### WORK REQUIRED
Copy out every line of the records where the string "ipynb" occurs.

Edit tracking data:
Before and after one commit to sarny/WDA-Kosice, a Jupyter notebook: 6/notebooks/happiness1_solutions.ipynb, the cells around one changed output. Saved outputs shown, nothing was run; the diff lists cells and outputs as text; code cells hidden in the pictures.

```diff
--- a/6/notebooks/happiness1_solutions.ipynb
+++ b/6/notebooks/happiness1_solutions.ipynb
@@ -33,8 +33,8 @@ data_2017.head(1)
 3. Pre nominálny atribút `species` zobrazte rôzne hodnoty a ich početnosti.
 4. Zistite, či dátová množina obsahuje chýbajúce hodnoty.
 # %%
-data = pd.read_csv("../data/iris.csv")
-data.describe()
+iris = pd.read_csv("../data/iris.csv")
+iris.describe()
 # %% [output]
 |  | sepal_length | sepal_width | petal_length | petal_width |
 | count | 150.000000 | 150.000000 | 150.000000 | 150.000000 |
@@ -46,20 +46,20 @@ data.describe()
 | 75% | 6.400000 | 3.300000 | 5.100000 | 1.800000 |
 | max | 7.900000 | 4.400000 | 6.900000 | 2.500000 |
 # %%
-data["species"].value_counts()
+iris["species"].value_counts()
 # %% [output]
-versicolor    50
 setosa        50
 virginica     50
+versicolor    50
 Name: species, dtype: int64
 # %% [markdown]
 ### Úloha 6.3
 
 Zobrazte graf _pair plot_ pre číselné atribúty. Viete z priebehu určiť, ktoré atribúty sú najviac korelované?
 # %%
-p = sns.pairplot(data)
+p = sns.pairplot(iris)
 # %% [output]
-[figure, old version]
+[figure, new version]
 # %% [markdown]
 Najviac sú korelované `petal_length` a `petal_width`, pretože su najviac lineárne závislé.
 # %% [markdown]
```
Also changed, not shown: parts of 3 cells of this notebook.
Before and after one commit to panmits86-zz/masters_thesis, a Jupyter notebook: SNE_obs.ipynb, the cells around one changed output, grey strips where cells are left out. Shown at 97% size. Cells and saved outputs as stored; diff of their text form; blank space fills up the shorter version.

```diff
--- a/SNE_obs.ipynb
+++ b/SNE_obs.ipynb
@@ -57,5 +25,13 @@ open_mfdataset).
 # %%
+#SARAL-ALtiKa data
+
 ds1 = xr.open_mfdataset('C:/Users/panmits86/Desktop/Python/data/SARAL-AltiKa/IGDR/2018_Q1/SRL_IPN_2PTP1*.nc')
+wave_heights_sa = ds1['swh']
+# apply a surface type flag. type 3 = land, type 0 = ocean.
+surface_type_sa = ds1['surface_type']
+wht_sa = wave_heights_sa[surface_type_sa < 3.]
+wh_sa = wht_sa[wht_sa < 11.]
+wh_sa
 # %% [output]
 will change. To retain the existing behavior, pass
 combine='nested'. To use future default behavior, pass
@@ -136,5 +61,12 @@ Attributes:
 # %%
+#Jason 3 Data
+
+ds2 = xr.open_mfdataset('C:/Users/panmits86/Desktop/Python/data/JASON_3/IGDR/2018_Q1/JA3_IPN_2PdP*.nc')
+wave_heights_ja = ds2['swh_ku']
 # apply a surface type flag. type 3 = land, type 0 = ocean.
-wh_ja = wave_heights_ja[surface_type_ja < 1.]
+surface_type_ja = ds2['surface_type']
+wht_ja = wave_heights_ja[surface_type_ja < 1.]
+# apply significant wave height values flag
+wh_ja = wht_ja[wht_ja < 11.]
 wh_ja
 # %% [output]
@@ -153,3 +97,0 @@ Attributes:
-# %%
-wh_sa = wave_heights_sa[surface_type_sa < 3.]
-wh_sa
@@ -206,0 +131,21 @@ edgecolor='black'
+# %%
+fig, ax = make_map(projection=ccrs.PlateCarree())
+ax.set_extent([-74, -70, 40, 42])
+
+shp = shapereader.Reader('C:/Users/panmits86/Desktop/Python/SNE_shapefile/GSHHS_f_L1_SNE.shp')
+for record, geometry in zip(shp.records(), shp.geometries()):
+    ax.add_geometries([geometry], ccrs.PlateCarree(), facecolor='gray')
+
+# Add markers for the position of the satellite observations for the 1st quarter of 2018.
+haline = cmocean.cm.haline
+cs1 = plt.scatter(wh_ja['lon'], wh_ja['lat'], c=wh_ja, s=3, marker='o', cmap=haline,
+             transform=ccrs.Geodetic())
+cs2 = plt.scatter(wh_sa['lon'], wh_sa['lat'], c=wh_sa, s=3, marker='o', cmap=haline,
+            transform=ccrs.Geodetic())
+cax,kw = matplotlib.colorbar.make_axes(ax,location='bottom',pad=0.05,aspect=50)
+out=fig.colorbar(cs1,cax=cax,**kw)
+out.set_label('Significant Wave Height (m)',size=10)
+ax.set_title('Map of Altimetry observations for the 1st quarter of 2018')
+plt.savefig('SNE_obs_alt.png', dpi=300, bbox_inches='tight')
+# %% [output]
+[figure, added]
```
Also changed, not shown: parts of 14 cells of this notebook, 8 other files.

### WRITTEN RESPONSE
Before and after one commit to sarny/WDA-Kosice, a Jupyter notebook: 6/notebooks/happiness1_solutions.ipynb, the cells around one changed output. Saved outputs shown, nothing was run; the diff lists cells and outputs as text; code cells hidden in the pictures.
--- a/6/notebooks/happiness1_solutions.ipynb
+++ b/6/notebooks/happiness1_solutions.ipynb
Before and after one commit to panmits86-zz/masters_thesis, a Jupyter notebook: SNE_obs.ipynb, the cells around one changed output, grey strips where cells are left out. Shown at 97% size. Cells and saved outputs as stored; diff of their text form; blank space fills up the shorter version.
--- a/SNE_obs.ipynb
+++ b/SNE_obs.ipynb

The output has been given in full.